A step in Kilifi’s cold chain, Kenya. Credit: Gavi/2014/Duncan Graham-Rowe.
When vaccines arrive in a developing country, their safe consignment to clinics and outreach centres – some of which are located in extremely remote areas – lies in the hands of a few dedicated health care workers. Specialised supply chain management training is rarely offered to staff responsible for the safe keeping and delivery of vaccines – that is until global logistics leader, United Parcel Service (UPS), offered a course at the recently opened Regional Centre of Excellence for Vaccines, Immunisation and Health Supply Chain Management in Kigali.
“While hardware, infrastructure and technology are important, the successful implementation and management of the supply chain relies on strong managers,” says Kevin Etter, a UPS logistics executive. “Developing dedicated and competent leaders and skilled, motivated and empowered personnel at all levels of the health system is critical.”
After introducing more than 100 new vaccines in the past five years, Africa’s supply chains are stretched to maximum capacity. Distribution managers – from large central depots and small local warehouses alike – need higher levels of expertise to hone their skills. Gavi’s partnership with UPS was set up in 2014 with the express purpose of drawing on the company’s 100 years of experience in logistics to help improve the efficiency of developing countries’ vaccine supply chains. “UPS has a long history of innovative management development programmes and we are honoured to share some of our best practices with Gavi,” says Etter.
Developing dedicated and competent leaders and skilled, motivated and empowered personnel at all levels of the health system is critical.
Kevin Etter, a UPS logistics executive
Between 2015 and 2020, Gavi and UPS expect to train 200 supply chain managers at the Centre of Excellence, which has the potential to become a regional hub for education and innovation.
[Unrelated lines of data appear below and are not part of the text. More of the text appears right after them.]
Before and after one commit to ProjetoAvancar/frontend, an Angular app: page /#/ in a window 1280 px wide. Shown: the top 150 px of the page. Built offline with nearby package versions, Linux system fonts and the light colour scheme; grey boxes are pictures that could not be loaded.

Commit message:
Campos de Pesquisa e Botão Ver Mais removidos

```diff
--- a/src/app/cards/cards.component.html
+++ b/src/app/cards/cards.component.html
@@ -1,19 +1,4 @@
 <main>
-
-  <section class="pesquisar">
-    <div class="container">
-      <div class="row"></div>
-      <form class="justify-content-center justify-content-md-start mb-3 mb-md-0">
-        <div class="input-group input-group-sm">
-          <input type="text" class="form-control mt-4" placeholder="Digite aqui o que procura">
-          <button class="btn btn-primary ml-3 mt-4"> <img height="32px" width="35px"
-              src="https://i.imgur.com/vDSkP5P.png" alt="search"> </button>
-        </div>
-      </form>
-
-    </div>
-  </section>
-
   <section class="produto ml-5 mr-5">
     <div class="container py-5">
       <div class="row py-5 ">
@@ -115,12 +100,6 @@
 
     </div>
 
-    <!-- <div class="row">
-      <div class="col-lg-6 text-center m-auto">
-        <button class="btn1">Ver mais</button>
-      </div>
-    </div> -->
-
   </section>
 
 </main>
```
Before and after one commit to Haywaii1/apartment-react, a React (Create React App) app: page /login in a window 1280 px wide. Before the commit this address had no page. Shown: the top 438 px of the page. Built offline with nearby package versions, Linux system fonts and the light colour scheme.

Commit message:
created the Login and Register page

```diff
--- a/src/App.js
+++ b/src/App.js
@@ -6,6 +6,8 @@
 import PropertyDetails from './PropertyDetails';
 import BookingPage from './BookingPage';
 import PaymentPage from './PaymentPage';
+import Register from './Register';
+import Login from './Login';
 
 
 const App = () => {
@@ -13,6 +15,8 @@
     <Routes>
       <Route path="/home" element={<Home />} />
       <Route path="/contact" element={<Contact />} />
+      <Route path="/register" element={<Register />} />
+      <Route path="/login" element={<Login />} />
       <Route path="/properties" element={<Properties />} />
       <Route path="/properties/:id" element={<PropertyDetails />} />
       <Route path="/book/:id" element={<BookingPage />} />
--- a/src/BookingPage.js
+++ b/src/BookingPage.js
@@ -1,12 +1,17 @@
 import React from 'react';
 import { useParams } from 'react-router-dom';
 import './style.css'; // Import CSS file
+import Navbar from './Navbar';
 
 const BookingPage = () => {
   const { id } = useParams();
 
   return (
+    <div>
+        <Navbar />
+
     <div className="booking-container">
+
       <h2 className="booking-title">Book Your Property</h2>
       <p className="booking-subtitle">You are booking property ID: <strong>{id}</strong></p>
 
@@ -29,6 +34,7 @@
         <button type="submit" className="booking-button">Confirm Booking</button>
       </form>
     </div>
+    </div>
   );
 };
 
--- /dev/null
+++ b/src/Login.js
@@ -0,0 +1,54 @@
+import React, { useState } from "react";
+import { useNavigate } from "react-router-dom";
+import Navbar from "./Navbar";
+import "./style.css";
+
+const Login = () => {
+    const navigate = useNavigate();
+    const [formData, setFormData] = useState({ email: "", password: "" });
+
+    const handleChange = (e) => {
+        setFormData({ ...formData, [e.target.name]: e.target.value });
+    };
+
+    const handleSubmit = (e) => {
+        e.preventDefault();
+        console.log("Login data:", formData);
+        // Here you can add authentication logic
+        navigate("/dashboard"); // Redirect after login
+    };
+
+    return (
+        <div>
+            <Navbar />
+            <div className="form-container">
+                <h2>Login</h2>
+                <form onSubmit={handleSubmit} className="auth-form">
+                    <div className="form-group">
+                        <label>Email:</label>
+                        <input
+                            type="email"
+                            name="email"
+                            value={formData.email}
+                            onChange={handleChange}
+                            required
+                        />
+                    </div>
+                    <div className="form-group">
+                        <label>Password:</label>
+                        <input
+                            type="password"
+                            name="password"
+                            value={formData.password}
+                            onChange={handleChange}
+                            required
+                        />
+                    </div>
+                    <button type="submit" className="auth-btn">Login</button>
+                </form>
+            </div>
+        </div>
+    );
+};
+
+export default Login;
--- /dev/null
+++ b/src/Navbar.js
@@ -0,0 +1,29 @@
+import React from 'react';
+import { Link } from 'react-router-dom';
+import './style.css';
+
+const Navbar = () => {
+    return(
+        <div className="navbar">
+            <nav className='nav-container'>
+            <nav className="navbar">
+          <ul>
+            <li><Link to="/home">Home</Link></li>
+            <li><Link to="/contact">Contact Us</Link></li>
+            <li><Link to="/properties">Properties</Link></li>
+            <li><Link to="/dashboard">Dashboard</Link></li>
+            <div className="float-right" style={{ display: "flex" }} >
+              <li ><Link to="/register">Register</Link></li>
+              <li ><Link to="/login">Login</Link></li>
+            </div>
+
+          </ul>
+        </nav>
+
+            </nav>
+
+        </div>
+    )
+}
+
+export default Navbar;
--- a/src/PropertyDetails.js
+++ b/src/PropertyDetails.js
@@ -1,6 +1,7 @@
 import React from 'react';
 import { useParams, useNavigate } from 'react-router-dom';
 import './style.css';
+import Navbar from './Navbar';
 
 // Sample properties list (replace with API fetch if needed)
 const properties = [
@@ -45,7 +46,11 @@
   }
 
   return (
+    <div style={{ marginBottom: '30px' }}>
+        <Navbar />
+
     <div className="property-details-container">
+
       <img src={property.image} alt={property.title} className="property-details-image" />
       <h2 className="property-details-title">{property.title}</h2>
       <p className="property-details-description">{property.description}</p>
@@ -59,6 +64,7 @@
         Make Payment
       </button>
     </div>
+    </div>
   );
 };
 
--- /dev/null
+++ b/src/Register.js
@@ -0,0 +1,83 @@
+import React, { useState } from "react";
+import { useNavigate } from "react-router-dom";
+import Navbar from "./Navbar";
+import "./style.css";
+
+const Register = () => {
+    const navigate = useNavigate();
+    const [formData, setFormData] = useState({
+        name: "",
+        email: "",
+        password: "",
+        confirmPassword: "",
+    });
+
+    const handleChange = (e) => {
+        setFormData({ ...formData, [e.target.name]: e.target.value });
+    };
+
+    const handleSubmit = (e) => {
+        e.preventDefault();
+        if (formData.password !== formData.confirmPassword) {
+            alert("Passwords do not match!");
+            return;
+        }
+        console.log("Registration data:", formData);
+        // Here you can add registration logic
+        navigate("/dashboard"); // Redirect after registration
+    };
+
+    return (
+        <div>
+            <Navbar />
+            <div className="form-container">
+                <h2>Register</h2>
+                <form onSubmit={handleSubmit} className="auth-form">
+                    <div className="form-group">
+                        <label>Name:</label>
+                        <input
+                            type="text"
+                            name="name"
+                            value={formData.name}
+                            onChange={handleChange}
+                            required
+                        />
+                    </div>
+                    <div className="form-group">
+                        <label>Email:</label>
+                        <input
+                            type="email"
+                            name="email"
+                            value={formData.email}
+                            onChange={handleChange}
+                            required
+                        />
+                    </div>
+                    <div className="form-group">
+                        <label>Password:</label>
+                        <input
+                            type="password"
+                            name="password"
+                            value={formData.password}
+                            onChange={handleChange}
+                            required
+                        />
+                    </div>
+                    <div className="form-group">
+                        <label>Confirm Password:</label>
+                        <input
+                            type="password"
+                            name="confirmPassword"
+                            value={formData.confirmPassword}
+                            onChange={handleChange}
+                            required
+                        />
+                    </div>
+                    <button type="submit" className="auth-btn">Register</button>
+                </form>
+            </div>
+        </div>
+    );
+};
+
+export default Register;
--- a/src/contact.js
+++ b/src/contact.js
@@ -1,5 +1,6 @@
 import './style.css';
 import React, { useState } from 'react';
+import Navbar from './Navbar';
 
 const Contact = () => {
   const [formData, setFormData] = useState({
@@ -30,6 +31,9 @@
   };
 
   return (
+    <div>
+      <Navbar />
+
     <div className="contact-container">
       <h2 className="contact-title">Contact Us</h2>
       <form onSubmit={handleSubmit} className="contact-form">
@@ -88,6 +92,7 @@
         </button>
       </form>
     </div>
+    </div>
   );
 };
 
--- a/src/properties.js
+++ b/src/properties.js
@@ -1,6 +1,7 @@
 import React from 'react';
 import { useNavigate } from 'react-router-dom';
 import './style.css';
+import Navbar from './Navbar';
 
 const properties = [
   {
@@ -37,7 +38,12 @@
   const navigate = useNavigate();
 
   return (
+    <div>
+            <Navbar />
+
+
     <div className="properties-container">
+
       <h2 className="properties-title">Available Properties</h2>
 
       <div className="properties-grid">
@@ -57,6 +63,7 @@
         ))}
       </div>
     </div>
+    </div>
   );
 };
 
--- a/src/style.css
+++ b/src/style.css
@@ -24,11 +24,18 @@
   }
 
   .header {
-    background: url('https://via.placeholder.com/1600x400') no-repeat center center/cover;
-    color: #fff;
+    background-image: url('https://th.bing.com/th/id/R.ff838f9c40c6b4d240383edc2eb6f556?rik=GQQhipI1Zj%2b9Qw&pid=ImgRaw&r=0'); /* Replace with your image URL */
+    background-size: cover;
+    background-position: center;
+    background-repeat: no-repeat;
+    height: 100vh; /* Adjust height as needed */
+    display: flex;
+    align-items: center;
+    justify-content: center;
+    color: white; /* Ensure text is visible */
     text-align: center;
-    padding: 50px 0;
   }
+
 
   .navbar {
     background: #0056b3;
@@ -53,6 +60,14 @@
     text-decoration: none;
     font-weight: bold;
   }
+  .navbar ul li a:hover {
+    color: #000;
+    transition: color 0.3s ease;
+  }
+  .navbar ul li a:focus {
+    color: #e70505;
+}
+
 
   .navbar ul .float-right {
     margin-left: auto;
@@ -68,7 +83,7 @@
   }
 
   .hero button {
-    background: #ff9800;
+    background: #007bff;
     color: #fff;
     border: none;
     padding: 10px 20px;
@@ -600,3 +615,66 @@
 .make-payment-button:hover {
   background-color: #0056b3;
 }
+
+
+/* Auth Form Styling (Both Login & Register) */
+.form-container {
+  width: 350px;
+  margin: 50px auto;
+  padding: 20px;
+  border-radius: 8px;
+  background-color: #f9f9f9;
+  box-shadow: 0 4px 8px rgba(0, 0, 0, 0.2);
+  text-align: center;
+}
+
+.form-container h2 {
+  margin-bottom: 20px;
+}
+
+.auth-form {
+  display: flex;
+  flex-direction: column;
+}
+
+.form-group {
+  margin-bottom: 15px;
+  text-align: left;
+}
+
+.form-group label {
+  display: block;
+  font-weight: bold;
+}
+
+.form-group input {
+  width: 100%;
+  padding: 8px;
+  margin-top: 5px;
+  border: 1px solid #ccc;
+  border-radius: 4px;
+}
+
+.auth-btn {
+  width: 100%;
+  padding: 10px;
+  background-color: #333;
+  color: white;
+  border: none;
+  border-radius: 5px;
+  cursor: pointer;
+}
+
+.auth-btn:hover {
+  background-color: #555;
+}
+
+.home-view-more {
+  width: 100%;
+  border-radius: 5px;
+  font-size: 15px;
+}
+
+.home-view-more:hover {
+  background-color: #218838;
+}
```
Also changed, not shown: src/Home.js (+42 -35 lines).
In addition to a traditional classroom experience and distance learning, course participants are paired up with mentors from UPS and AmerisourceBergen, a member firm of a second Gavi private sector partner, IFPW – see ‘Prospectus’ insert. With this expert guidance, they are able to put their new skills into practice, as well as build a network of co-leaders to share knowledge.
“We presented a very non-traditional training experience,” says Etter. “Participants were very excited to learn in a new way and then to implement those learnings in their areas of responsibility.”
One of STEP’s first graduates, Lucy Kanja, a vaccine depot manager at Dagoretti in Nairobi County in Kenya, is already applying what she has learned. “At Dagoretti, there’s a high turnover of workers and I used to wonder how we could keep everything going,” she says. “At STEP, I learnt about team building and how to attract and retain top talent. Today, I am mentoring three health workers. I teach them supply chain skills that help ensure effective vaccine management.”
Operations director, Joshua Obel, has returned to his office at the Kenya Medical Supplies Authority (KEMSA) convinced that the training course is a “step” in the right direction toward countries’ long-term goal of building self-sustaining immunisation systems. “I have been to a lot of trainings during my career and this is the only one that I will really be able to put into practice,” he says.